- **WHAT YOU SHOULD DO**
When you reach the line containing "# ---------------- 7. Simulação" in the data below, begin returning lines exactly as written, and stop once the line containing "se move mais." has been returned.

[Structured diff data]
<<<<
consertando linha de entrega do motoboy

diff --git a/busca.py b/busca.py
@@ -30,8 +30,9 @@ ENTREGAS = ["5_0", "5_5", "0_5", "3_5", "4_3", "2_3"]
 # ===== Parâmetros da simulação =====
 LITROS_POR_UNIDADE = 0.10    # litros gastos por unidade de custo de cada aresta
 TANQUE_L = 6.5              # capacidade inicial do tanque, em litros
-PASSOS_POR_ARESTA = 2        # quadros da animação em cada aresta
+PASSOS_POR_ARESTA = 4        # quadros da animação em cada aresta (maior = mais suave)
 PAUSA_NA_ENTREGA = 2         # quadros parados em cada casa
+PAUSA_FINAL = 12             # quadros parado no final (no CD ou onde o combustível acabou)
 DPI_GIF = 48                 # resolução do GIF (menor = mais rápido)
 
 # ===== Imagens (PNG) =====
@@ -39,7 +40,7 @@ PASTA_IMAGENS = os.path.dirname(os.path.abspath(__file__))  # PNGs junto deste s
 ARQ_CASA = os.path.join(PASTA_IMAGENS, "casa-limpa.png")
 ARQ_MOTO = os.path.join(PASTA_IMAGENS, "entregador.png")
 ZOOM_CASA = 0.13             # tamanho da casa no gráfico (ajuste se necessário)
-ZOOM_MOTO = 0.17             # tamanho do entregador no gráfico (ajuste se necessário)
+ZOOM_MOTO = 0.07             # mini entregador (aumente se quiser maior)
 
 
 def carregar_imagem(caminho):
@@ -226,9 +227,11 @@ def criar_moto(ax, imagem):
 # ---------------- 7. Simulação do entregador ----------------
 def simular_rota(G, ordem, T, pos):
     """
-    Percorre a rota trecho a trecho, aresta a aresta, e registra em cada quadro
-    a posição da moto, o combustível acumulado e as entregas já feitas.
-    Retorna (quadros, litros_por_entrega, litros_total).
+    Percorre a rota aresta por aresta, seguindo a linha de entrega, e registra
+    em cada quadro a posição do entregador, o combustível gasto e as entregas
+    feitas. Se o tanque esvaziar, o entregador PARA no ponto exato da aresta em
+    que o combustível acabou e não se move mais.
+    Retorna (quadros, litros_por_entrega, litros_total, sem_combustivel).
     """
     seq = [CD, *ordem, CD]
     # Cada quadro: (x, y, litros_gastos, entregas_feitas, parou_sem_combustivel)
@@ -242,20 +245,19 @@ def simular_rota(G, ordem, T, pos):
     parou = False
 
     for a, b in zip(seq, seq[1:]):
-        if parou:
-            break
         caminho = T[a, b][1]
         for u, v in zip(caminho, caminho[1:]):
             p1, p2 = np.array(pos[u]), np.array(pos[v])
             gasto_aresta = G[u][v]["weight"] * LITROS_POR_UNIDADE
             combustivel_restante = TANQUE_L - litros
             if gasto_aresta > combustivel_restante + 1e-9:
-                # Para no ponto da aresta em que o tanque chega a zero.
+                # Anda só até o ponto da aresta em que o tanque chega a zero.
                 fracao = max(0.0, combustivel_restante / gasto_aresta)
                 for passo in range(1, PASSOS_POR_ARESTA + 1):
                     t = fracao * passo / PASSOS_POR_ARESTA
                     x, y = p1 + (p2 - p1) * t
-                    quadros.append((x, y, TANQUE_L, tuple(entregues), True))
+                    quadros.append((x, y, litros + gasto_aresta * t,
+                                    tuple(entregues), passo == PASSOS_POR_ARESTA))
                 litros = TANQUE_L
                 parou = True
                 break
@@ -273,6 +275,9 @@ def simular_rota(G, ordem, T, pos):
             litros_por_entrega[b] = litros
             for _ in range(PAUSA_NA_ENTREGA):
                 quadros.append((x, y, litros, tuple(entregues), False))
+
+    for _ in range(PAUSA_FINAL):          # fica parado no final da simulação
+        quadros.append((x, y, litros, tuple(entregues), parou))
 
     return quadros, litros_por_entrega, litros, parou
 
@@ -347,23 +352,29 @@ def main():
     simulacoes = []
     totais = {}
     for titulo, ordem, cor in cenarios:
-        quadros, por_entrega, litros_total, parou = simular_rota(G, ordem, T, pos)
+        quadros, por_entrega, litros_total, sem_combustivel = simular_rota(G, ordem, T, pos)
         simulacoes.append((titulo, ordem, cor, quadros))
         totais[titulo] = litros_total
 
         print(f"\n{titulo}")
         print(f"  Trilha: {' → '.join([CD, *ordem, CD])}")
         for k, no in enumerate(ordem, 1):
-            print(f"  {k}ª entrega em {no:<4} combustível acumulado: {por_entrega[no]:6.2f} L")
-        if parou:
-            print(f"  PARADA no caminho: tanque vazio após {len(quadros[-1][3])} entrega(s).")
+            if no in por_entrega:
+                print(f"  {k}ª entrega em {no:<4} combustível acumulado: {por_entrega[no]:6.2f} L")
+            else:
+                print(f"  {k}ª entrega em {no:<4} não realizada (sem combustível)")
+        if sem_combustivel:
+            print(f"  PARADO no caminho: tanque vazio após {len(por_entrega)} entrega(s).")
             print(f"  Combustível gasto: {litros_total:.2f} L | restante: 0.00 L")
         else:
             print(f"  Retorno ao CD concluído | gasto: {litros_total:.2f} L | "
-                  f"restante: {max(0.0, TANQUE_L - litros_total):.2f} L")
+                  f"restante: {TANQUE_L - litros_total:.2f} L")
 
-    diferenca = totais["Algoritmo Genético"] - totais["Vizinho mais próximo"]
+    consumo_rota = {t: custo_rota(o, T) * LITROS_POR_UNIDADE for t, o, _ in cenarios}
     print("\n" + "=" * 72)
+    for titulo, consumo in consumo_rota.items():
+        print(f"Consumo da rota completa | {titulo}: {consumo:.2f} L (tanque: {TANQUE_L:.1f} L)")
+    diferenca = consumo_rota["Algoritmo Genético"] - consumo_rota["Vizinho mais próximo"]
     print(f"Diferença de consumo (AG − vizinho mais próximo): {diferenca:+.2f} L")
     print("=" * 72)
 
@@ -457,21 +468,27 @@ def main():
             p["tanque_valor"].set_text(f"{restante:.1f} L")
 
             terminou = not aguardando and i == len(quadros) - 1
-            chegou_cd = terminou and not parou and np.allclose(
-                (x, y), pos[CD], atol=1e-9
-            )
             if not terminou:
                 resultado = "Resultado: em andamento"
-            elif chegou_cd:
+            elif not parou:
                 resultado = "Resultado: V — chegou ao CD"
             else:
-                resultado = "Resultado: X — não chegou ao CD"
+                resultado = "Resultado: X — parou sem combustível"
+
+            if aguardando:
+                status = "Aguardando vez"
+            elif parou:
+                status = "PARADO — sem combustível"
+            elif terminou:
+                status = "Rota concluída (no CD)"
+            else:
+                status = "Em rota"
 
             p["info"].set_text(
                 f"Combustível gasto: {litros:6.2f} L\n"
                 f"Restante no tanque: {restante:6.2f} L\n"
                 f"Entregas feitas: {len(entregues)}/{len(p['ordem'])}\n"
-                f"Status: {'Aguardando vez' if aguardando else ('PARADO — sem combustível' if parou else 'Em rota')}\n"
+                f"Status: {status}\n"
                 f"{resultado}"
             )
>>>>
- **OUTPUT**
 # ---------------- 7. Simulação do entregador ----------------
 def simular_rota(G, ordem, T, pos):
     """
-    Percorre a rota trecho a trecho, aresta a aresta, e registra em cada quadro
-    a posição da moto, o combustível acumulado e as entregas já feitas.
-    Retorna (quadros, litros_por_entrega, litros_total).
+    Percorre a rota aresta por aresta, seguindo a linha de entrega, e registra
+    em cada quadro a posição do entregador, o combustível gasto e as entregas
+    feitas. Se o tanque esvaziar, o entregador PARA no ponto exato da aresta em
+    que o combustível acabou e não se move mais.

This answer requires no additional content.